"We crept up to it and had a pretty safe car at the end, it was pretty solid. I was happy to get flat all the way around, because that takes you to the next level. Now we start trimming out," Power said. "This month is just going to be little steps every day. You've just got to keep working at it, and keep the race in mind."
Several members of this rookie class entertain aspirations of making impacts similar to previous 500 rookies. Marco Andretti ran second to Sam Hornish Jr. in 2006 as a 19-year-old rookie. Danica Patrick started Danica-mania at Indy in 2005 by qualifying fourth and finishing fourth, including 19 breathtaking laps led out of the final 29.
Helio Castroneves won the 500 his first time out, in 2001, the foundation of the professional résumé that six years later brought him fame well beyond the track on "Dancing with the Stars."
Juan Pablo Montoya also won as a rookie in 2000, but never returned to the Brickyard to try for another square on the Borg-Warner Trophy.
This year's group will fare better just by its numbers, and entertaining even higher aspirations may not seem crazy.
After all, the true "rookie" tag is a misnomer for many. More than half the class are former Champ Car drivers, accustomed to road racing rather than ovals, but Indy's four corners can be kind to those with road-racing chops. Justin Wilson raced Formula One at Indianapolis. Servia tried to qualify for the 2002 Indy 500 for Walker Racing, but failed on Bump Day.
Then you have the likes of Rahal, who practically grew up at the place. Even as a first-timer, he's not afraid to entertain thoughts of drinking the milk or playing a leading role in who does.
"I think so. Already I'm impressed by the speed of the car, of course we've got a ways to go, but at least we've got a long time to do it," Rahal said. "Realistically, we're not that far off.
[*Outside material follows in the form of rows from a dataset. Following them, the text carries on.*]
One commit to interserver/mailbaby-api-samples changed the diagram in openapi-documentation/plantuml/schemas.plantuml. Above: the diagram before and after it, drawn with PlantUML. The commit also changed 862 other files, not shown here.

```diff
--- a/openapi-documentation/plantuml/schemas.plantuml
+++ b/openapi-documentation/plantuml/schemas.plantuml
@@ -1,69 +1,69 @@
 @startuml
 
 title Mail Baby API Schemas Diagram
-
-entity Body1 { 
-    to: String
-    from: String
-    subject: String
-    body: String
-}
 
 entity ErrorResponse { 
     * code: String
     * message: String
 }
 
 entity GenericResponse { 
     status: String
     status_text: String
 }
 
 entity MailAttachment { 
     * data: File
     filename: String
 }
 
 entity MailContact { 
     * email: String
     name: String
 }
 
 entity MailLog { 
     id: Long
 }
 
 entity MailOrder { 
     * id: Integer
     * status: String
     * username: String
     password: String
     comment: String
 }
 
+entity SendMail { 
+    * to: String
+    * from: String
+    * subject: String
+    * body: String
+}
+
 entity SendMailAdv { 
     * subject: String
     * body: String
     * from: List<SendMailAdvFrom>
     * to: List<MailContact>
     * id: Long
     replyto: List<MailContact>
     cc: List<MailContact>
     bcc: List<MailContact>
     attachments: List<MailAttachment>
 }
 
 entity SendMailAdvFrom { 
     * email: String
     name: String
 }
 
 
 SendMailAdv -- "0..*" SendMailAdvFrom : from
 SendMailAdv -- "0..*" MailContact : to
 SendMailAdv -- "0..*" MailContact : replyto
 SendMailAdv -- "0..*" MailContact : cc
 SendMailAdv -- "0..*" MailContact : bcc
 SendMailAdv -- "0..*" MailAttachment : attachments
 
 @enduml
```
"We're struggling a little more, obviously, because we're a new team to this league. Danica jumped into a car [at Rahal Letterman Racing] that won Indy the year before [Buddy Rice], so it was very good and competitive. But again, I'm impressed by the pace of the car. If we keep working on it, there's no reason we can't be running toward the front."
The only thing missing on opening day Sunday was the rest of the IndyCar Series, such as prerace favorites like Ganassi Racing's Scott Dixon and Dan Wheldon, Andretti Green Racing's Tony Kanaan and series points leader Castroneves.
For the fourth consecutive year, two days of rookie prep are opening the month of May activities. Rookie orientation previously had an April date, but was moved in 2005 when the series raced in Japan the last weekend in April. That schedule crunch didn't exist this year and won't in future years.
On a picture-perfect, sunny weekend afternoon, in a series teeming with high-profile story lines, all the drivers should have hit the bricks at the same time. Instead, that day will be Tuesday. It's a missed opportunity for IndyCar, even if it will be long forgotten by Saturday's Pole Day (ABC, 3 p.m. ET).
So instead, the spotlight was all on the so-called rookies, and for a day they delivered. Whether they'll deliver on May 25 is a question three weeks from an answer, but for one day it didn't sound ridiculous to ponder.
John Schwarb is a motorsports contributor to ESPN.com. He can be reached at email@example.com.